##### Materials provided #####

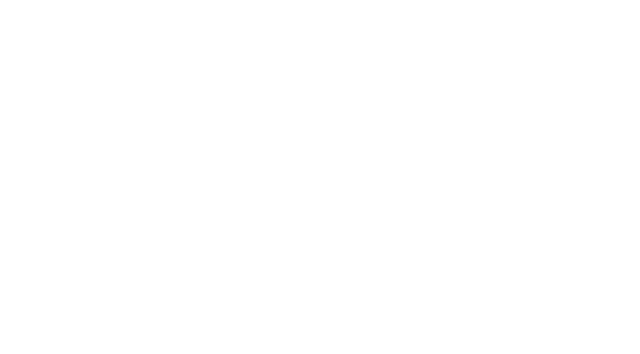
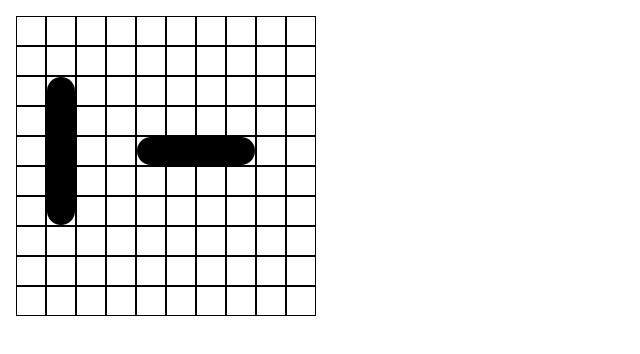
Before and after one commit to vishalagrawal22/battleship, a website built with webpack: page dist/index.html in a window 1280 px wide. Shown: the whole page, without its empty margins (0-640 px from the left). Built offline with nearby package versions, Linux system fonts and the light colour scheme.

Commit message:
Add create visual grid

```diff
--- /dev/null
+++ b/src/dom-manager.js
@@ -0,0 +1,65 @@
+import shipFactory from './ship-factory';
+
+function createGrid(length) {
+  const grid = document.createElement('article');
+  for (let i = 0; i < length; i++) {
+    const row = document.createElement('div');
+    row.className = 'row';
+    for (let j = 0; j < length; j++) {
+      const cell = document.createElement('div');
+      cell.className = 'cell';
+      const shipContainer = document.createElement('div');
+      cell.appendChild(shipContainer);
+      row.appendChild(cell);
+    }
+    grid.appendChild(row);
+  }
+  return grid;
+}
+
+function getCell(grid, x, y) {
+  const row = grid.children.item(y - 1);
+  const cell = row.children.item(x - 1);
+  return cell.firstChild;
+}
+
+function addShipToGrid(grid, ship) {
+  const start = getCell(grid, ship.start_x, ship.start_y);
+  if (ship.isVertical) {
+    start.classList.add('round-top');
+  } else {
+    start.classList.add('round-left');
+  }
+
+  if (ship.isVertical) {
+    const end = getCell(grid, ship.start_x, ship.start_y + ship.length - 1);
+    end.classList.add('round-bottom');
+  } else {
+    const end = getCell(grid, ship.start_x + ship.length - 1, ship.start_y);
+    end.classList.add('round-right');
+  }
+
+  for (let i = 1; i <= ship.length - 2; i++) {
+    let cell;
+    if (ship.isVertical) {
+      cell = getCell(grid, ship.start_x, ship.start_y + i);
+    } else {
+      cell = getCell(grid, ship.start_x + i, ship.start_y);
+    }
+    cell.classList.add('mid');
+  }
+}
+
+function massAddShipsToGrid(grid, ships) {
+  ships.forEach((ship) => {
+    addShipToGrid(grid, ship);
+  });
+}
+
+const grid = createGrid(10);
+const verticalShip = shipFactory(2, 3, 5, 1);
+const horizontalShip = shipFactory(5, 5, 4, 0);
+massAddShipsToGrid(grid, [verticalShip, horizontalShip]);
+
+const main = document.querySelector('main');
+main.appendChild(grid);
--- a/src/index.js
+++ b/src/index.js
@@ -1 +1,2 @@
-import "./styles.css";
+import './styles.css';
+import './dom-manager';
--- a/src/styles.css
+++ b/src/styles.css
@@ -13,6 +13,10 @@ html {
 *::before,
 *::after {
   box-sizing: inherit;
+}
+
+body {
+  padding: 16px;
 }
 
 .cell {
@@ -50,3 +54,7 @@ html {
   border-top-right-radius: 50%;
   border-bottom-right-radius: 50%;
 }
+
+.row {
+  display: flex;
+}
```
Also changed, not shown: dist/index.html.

#####
##### Materials provided #####

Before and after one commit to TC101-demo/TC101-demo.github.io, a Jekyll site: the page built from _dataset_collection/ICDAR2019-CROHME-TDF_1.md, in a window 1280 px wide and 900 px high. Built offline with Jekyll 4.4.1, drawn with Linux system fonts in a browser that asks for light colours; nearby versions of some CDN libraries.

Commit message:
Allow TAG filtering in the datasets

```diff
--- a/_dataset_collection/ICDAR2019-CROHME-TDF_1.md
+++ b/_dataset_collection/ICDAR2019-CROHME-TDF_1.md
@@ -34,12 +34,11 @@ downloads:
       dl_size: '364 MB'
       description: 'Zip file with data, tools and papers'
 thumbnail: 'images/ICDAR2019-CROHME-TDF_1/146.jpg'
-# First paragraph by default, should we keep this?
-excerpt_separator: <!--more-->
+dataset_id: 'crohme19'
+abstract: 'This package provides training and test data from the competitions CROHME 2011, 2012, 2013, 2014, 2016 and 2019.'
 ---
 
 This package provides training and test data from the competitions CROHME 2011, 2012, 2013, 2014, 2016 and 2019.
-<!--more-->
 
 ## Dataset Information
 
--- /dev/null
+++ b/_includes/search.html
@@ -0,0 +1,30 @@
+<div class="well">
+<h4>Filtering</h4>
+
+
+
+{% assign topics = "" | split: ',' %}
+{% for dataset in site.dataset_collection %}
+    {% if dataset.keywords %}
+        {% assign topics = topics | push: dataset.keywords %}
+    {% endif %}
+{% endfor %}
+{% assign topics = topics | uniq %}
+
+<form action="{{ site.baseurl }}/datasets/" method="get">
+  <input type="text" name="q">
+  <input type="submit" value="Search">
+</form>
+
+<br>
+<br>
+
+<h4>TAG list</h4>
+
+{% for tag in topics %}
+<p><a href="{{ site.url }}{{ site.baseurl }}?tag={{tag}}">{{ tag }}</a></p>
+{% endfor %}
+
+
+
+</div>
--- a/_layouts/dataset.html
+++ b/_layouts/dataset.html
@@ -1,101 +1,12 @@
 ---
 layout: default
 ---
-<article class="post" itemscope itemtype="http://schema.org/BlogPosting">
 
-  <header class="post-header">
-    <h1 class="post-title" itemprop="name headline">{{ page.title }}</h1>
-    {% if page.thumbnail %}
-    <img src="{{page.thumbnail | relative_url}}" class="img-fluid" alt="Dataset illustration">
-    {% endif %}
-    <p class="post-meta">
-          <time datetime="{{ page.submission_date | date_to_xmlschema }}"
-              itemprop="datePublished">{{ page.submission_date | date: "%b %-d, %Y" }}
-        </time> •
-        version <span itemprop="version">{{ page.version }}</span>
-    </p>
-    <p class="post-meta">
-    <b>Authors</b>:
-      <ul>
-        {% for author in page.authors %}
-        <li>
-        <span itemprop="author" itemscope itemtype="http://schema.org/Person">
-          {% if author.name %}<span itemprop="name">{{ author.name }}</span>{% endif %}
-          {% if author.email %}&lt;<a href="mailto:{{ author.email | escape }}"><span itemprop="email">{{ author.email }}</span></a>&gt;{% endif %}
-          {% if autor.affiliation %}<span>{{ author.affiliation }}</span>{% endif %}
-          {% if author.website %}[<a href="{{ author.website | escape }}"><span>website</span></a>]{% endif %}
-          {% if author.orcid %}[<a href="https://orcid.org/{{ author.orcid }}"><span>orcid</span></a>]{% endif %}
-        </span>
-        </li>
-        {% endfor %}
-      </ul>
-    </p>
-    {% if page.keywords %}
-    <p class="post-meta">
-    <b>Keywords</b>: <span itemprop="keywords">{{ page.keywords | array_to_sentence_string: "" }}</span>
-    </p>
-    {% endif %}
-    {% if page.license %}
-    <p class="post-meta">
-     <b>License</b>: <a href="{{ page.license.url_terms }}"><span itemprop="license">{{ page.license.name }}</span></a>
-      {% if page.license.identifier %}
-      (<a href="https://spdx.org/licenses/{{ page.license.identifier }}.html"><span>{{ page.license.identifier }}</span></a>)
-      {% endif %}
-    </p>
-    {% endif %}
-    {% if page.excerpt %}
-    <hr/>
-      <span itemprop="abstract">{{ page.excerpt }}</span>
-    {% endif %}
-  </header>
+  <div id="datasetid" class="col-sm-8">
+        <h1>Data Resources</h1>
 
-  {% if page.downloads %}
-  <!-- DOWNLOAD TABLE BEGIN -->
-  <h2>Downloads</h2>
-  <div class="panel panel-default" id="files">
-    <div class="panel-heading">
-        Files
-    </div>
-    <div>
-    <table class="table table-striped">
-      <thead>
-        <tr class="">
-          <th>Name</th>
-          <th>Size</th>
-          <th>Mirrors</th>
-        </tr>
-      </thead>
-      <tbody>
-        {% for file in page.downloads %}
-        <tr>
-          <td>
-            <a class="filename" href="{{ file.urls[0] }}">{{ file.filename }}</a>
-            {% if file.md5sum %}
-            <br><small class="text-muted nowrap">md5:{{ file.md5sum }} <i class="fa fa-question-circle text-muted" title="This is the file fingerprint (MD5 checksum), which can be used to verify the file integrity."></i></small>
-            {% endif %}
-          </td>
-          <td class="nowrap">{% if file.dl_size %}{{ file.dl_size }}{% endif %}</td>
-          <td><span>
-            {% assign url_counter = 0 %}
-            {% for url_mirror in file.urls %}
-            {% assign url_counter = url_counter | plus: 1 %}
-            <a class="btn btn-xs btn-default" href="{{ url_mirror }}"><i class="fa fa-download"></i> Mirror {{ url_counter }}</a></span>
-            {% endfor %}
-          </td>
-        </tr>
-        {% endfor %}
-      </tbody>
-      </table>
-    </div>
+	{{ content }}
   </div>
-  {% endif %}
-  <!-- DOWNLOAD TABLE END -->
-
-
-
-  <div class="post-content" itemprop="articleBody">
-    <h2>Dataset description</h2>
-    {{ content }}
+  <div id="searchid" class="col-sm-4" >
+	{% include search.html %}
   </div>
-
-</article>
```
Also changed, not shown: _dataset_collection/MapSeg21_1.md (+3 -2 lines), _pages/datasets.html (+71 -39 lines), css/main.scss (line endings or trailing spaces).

#####

### Prompt
Search the entries above for "document". Return every line that has it.

### Answer section
+  const grid = document.createElement('article');
+    const row = document.createElement('div');
+      const cell = document.createElement('div');
+      const shipContainer = document.createElement('div');
+const main = document.querySelector('main');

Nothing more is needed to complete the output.